I won the fast class moped/motorized bicycle official race. I’m racing with peugeot 103 RCX 50cc h20 single variator against the fastest bicycles 200cc 4T dual variated (they didn’t seem as fast as last race in Nov 2011), and the electric bikes even faster than the last time. The orange e-bike rider with 2 cameras on the helmet was the fastest top speed bike of the day and blasted me easy in the straight. I was getting 55 mph top speed vs the e-bike 65+ mhp. But I would catch up at the end of the straight with less weight, better brakes and engine braking power. I was also a little faster in the twisty, e-bikes seem to be very heavy and need to adjust the power with electronic controllers for smoother acceleration off the turns. They seem to brake slower due to their weight and no braking engine forces.
No excuse but it was my second race in a roll coming off the mid range class and I was getting a little tired and my engine too. At mid race, I was starting to feel the pressure. The fast orange e-bike was getting better in the twisty and slowly catching up on me 4 turns behind but his super boosted electric motor heated up and burnt. Once they become reliable with a better cooling system and adjust the crazy torque in the turns those e-bikes are going to be hard to beat and fun to compete against for any fast moped.

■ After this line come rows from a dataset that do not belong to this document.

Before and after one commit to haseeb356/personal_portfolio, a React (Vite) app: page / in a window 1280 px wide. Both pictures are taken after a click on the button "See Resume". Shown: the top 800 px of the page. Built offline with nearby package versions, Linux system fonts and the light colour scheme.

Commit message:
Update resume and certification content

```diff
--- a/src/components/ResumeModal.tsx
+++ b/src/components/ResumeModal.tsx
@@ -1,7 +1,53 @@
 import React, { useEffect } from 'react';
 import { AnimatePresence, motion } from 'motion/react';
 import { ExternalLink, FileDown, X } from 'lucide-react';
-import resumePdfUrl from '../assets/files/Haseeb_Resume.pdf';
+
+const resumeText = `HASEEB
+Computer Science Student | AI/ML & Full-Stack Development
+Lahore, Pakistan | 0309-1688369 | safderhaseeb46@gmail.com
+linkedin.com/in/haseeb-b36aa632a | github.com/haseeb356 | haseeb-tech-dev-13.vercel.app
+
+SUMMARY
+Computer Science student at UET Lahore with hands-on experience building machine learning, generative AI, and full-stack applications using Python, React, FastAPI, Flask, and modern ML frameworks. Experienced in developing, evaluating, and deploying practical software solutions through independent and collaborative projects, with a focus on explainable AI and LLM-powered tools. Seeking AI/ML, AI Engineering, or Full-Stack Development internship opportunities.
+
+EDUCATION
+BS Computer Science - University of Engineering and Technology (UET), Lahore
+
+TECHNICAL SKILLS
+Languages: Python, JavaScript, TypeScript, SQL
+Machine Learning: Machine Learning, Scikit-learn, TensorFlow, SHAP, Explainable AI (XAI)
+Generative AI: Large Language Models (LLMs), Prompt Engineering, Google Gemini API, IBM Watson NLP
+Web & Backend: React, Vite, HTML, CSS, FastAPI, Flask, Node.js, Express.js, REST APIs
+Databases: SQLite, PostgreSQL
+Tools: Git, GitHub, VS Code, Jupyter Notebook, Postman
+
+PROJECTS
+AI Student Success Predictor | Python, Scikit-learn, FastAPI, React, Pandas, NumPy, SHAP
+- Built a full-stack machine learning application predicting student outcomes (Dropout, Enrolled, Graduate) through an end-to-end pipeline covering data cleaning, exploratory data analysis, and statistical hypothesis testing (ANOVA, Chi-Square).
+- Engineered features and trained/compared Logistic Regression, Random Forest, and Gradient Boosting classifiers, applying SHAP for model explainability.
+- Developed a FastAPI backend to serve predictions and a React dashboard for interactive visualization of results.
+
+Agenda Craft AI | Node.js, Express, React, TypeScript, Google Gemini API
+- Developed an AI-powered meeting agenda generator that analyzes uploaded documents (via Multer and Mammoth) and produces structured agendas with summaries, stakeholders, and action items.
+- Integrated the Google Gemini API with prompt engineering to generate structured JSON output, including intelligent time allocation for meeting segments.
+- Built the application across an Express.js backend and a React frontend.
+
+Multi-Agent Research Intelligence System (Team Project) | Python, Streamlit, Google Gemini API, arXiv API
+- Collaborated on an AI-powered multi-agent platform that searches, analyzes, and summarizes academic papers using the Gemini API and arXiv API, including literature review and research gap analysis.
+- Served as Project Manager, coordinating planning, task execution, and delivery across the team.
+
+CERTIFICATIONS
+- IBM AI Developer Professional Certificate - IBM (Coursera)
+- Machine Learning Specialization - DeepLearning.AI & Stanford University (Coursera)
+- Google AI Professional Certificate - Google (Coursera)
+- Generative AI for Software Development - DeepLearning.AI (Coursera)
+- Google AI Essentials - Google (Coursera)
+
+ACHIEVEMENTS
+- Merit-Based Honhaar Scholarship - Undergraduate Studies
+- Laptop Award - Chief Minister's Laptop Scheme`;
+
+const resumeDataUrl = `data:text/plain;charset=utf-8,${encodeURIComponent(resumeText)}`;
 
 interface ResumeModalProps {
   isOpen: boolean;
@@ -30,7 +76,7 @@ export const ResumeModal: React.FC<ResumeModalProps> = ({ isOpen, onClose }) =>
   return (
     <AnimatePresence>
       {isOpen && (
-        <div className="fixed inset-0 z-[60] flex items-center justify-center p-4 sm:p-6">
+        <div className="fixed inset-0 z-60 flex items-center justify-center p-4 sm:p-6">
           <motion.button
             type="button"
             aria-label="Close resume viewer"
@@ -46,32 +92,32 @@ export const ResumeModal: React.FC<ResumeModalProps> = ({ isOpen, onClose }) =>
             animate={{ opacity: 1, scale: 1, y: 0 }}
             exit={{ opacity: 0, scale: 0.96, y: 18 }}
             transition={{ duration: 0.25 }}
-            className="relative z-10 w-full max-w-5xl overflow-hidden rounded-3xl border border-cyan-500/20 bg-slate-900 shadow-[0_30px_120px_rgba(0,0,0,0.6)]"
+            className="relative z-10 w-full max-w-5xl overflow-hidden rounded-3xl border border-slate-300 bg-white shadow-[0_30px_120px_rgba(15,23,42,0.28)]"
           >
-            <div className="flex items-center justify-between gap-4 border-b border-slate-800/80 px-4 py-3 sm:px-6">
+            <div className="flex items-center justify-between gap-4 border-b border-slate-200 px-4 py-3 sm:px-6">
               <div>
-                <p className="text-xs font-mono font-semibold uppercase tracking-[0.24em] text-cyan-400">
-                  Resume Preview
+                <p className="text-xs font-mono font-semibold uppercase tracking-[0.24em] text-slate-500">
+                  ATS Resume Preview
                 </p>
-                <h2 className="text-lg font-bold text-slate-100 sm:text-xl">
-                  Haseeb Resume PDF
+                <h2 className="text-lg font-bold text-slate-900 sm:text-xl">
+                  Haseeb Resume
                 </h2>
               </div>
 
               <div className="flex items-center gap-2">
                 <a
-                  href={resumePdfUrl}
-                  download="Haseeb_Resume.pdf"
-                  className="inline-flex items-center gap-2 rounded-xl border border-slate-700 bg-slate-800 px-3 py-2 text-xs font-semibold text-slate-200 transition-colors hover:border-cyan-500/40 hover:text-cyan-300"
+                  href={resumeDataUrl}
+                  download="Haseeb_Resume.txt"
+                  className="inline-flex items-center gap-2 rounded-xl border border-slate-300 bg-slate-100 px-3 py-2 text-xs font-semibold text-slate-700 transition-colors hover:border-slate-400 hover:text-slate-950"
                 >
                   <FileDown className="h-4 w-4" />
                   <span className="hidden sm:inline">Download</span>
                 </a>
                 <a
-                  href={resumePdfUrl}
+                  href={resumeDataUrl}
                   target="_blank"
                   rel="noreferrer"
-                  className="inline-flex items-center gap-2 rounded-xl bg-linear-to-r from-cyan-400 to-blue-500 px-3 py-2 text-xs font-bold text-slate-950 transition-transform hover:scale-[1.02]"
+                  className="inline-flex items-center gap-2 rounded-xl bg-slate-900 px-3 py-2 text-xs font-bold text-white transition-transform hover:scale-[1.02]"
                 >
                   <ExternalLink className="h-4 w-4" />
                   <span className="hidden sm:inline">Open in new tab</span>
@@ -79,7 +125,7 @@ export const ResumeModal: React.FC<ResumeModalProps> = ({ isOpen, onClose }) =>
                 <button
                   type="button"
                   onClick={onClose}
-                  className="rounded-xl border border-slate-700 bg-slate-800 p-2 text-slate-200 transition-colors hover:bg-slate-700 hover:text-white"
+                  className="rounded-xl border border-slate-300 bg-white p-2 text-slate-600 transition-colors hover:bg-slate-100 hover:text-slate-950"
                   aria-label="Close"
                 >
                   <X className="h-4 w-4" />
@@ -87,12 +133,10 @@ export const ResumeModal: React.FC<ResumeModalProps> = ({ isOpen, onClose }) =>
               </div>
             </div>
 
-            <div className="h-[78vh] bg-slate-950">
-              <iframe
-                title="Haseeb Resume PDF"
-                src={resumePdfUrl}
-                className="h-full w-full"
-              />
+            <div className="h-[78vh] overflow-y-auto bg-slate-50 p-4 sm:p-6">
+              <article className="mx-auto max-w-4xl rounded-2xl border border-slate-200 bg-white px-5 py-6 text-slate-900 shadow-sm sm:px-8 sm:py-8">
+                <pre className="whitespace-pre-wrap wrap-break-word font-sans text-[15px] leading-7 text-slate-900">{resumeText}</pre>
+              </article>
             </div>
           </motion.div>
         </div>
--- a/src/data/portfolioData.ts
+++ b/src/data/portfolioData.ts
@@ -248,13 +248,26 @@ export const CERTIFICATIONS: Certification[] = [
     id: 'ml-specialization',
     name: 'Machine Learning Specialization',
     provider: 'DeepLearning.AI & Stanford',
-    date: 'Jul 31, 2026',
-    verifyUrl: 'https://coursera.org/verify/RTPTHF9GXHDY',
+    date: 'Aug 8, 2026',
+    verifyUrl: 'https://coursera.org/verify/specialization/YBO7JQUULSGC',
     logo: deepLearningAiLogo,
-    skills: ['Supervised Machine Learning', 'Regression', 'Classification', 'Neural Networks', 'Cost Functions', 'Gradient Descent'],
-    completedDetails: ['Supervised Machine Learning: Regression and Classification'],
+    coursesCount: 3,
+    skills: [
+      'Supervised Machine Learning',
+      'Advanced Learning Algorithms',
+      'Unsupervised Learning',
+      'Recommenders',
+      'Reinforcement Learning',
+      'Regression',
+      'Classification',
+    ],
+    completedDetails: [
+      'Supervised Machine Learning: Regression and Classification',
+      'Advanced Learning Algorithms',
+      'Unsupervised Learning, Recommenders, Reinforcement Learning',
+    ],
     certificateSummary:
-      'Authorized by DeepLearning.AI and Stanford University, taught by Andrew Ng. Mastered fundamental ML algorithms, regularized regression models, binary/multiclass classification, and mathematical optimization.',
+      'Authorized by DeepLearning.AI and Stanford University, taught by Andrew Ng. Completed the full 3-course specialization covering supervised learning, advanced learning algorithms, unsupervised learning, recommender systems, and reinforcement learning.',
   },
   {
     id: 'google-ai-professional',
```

The same weekend across the Atlantic the 1st moped race of the 2012 season was taking place in northern France. My friend Remi master tuner brought 2 race bikes. One of his pilote 50 years old Chi King broke his leg last year. He recruted a new young pilote Antoine who comes from the 50cc motorcycle racing world. That was more a test race and his first time on a moped 50cc single variator + launch lever. Thanks to his good riding experience and the power of Remi’s bike he was able to win a round and placed 3rd overall. Well done guys! He’s shooting for the 2012 season title, good luck to him and Remi’s team. This is the highest level of moped racing and it’s become tougher every year with people coming with big guns. Believe or not Remi’s has the smallest budget and recuperates old vintage parts here and there that he brings back to life. Other racers kinda make fun of him cause his bikes don’t use modern high tech parts or don’t look shiny but he wins races with his skills and experience, haha…
He’s riding a Bidalot RS prototype moped with 50cc G3 Bidalot engine 28mm carb 18hp restricted on purpose at 14,500 rpm for reliability. 14,500 rpm (some reach 15 to 16,000 rpm). Those “fast class” bikes don’t look much like mopeds anymore because they evolved over 30 years of racing. Most of them use Bidalot custom aluminum frames, real adjustable 32mm hydraulic forks, wide magnesium wheels, front and rear brakes, and full motorcycle fairing. But they use motobecane 50cc moped engine technology with single variator + launch lever, with huge intake cases like Bidalot G3 or custom made, some use small stock motobecane Av10 cases + 50cc h20 kits + 19 carb and still get 15hp out of it.
Here are some pics of Remi the mechanic and his 2 race bikes, left Relica tubular light steel frame, right Bidalot RS aluminum frame:
The vintage 20 years old Bidalot 50cc G3 engine he rebuilt for the Bidalot RS bike just before the race:
Here’s Antoine the new pilote in the middle with 3rd place trophy and his RS bike #48.
Bidalot RS on board footage of the 4th round, it’s fast. Notice at the end of the video Antoine following Remi’s instruction to turn off the engine soon after he exists the track to push the bike back to the pit and save the engine parts. The less the engine runs the better the performance, his bikes only run on the track and for the races, I don’t think they even do the practice sessions. His rebuilt engines after each race start for the first time only once they get to the race event.
From outside the track: